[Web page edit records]
════════

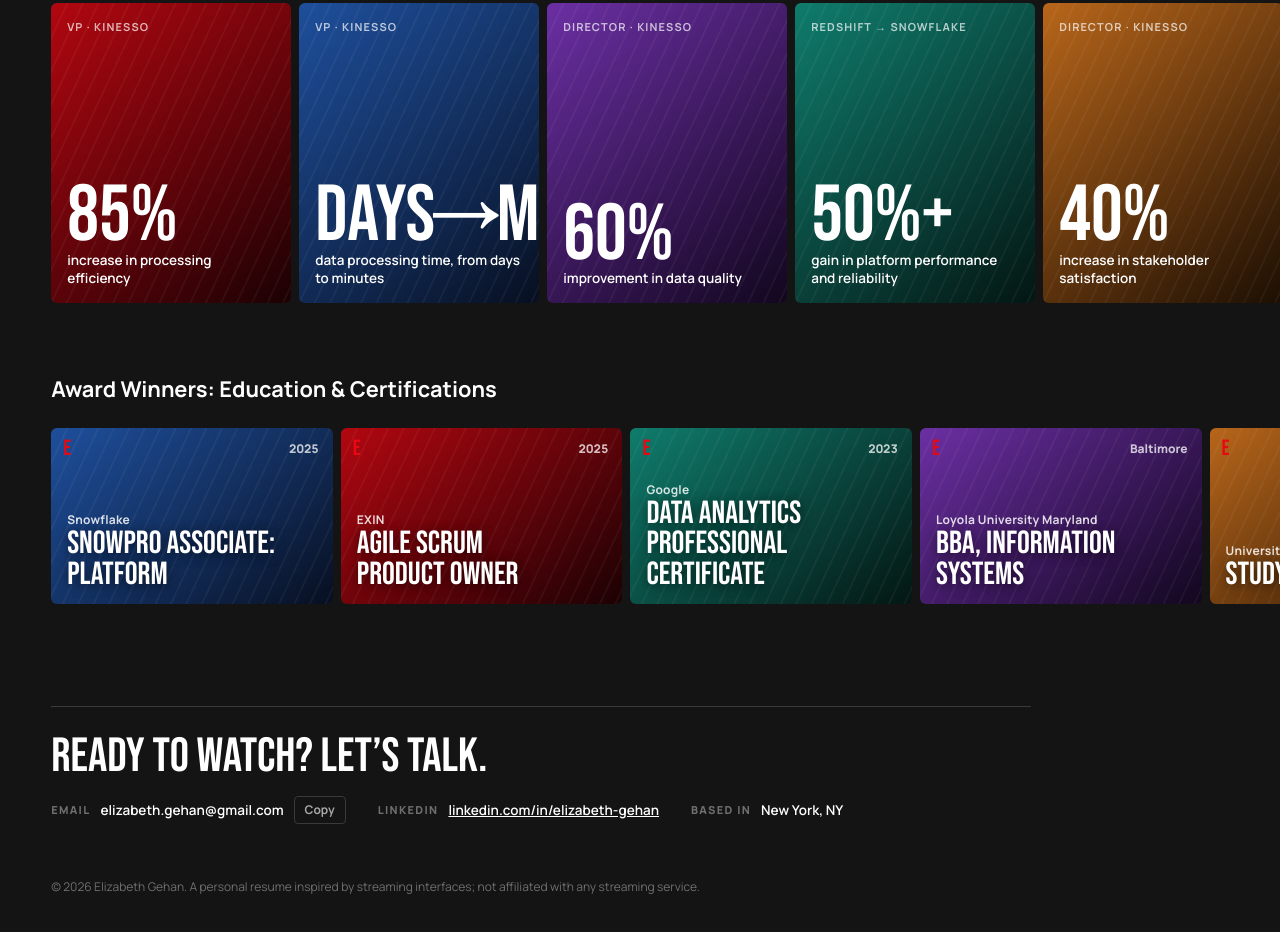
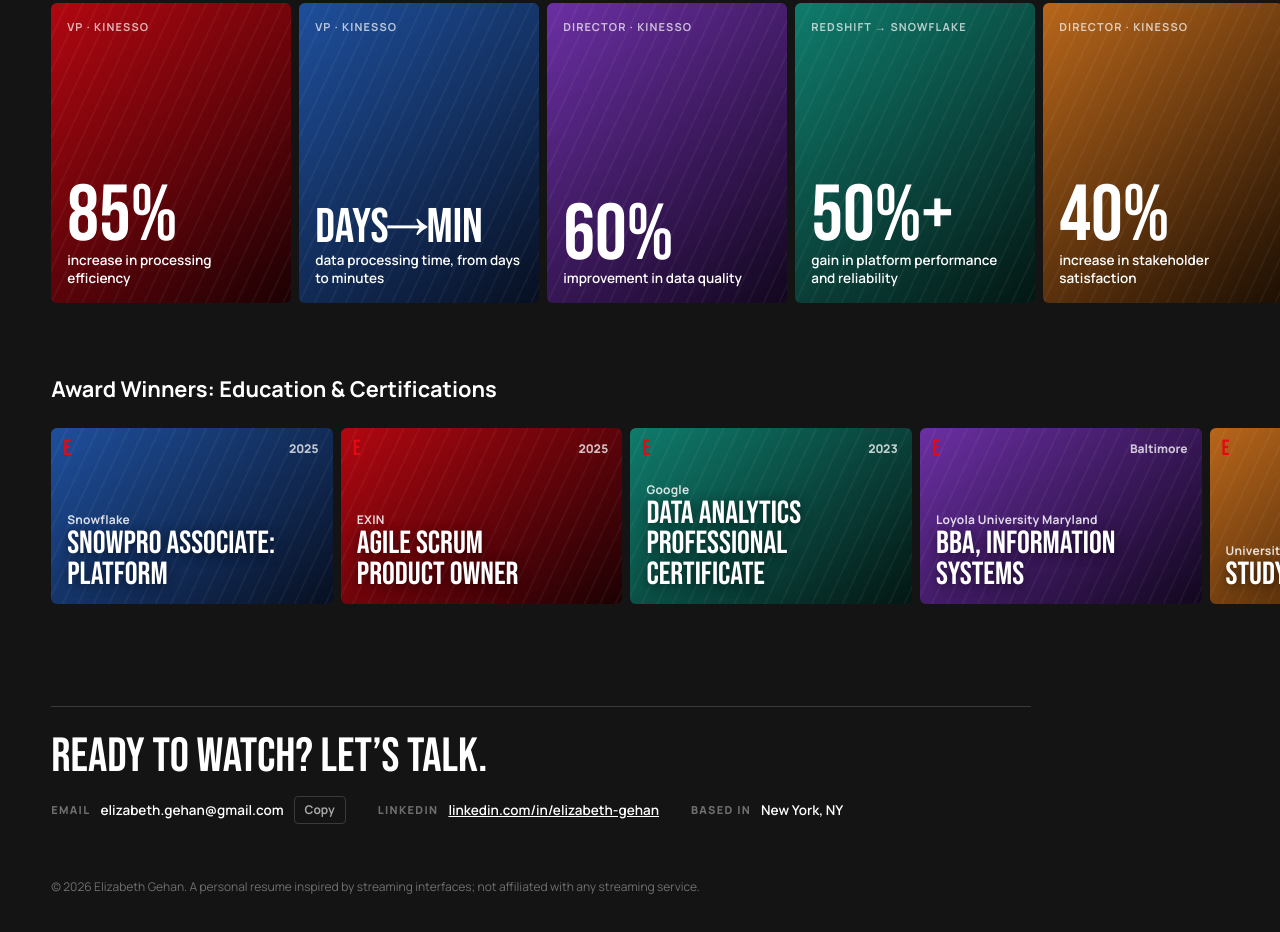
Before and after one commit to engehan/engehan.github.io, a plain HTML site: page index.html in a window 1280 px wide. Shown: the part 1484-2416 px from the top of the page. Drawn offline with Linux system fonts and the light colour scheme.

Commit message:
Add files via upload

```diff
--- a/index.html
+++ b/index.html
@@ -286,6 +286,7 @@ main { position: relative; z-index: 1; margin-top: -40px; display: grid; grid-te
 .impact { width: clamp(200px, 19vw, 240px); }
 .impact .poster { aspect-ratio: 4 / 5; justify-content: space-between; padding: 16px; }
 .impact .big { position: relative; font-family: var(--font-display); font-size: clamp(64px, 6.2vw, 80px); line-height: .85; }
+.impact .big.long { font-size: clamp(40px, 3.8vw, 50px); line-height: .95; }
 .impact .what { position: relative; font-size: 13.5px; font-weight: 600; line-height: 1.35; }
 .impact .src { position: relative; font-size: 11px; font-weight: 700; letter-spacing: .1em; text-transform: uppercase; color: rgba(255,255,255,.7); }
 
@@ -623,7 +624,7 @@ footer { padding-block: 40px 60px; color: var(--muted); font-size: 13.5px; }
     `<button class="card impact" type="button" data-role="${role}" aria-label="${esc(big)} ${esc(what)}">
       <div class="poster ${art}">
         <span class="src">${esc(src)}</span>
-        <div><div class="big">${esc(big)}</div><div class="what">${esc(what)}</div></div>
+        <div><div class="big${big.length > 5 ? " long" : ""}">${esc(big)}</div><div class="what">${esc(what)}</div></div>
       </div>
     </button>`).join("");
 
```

════════

◆ **PROBLEM DESCRIPTION**:
Your task is to copy every line in the entries that holds the string "button".

◆ **EXERCISE ANSWER**:
     `<button class="card impact" type="button" data-role="${role}" aria-label="${esc(big)} ${esc(what)}">
     </button>`).join("");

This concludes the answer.